Narrator: Chris Barnes
Published by Self Published / Indie on 15 September 2016
Length: 1 hr and 28 mins
Source: Narrator, Submitted
The legend of Sawney Bean has long been discussed and adapted into other stories. There has been discussion on which parts of the tale are fact and which parts are fiction.
This is the story from the man himself. Sawney Beans journey from a 12-year-old lad into the leader of the most notorious cannibal family to ever live. He tells the tale of how he met his wife and how they ended up raising a massive inbred clan in a secluded cave not far from the very people they were killing for food.
Here Sawney's side of the story and the true facts of what actually happened. Was he a cold-blooded cannibal or just another man trying to do his best for his family?
©2015 Kevin J. Kennedy (P)2016 Kevin J Kennedy
ABR received this audiobook for free from the Narrator, Submitted in exchange for an honest review. This does not affect our opinion of the audiobook or the content of our review.Buy from Audible Buy from Amazon.comAdd to Goodreads
This is a cannibal story that rather than focusing on the gore, focuses on the family of cannibals itself and how they came to be what they are. Prior to this audiobook, I had not heard of the Sawney Bean legend so I came into the tale with fresh ears. It starts off simply enough. Two teens, Sawney and Sarah, meet over a flame-roasted rat and they quickly learn a few keys things about each. Sawney isn’t coddled or doted over at home and Sarah is dealing with her abusive aunt and uncle. They decide they’ve had enough and go off to live in a cave together. That little part of the story is pretty simplistic and I was a little surprised that no one really noticed they were gone and no real search was made for the pair. However, I can see why it’s necessary to get the ball rolling in a tale as short as this.
Life in the cave is simple at first and I really didn’t peg these characters as villains. I was rather worried that they were going to run into a horde of cannibals or perhaps Sarah wasn’t what she claimed to be and was instead some supernatural character that lured Sawney await to a horrendous end. But, no, this story is more subtle than that. Sawney’s and Sarah’s relationship develops a bit further until a child is introduced into the mix. Then Sarah’s focus and attention is all for the baby girl, Lily (if I recall correctly).

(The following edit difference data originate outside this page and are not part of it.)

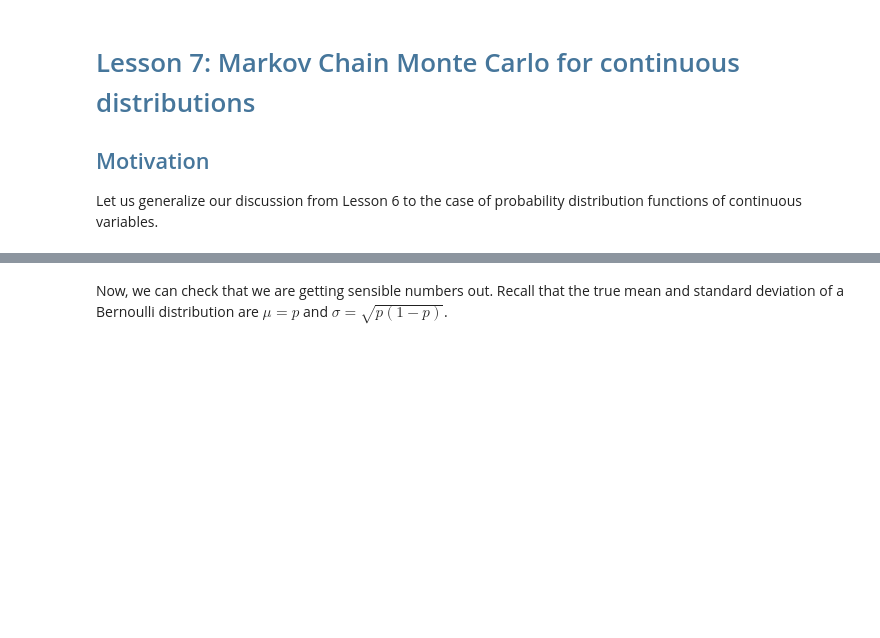
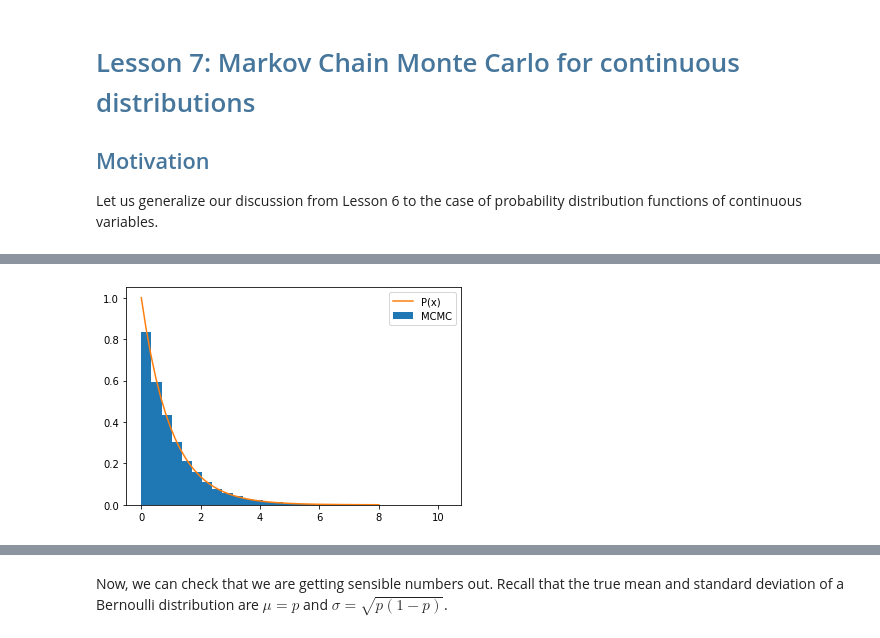
Before and after one commit to PHYS-2030-Computational-Methods/Lecture-notes, a Jupyter notebook: Lesson 7 - MCMC for continuous distributions.ipynb, the cells around one changed output, grey strips where cells are left out. Cells and saved outputs as stored; diff of their text form; code cells hidden in the pictures; blank space fills up the shorter version.

```diff
--- a/Lesson 7 - MCMC for continuous distributions.ipynb
+++ b/Lesson 7 - MCMC for continuous distributions.ipynb
@@ -44,0 +136,12 @@ that
+# %%
+# Plot a histogram of our sample
+plt.hist(x_samples,bins=30,density=True,label='MCMC')
+
+# Compare to our PDF
+x = np.linspace(0,8)
+plt.plot(x,P(x),label='P(x)')
+
+plt.legend()
+plt.show()
+# %% [output]
+[figure, added]
```
Also changed, not shown: parts of 4 cells of this notebook, 1 other file.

As more and more children enter the tale (Ilsa, Hawk, Star, Moon, etc.), the relationship between Sawney and Sarah devolves, getting to the point that they rarely speak to one another. For the entire story, we are in Sawney’s head and so we know that he misses having a real relationship, not just the occasional physical coupling. I found myself sympathizing with him even as the story brought in the cannibalistic elements. Later on, as Sarah’s brood grows older, there’s even some incest. Still, Sawney remains a sympathetic character who truly wants what’s best for his growing clan of murdering, illiterate, incestuous cannibals. That is what makes this a truly chilling tale. I want Sawney to rise above it, pull his brood out into the light, save the day… and yet he keeps being a part of the problem.
Despite the few faults with the tale (like rushing our two lead characters off into a cave together), I found the story captivating in a horrible accident, can’t look away kind of way. The tale pulled conflicting emotions out of me, which I find is a mark of skilled storytelling.
The Narration: Chris Barnes nailed this performance. He had an excellent accent for Sawney and a believable female voice for Sarah. Sawney goes through a roller coaster of emotions in this tale and Barnes did a great job of portraying them. His pacing was perfect and there were no technical issue with this recording.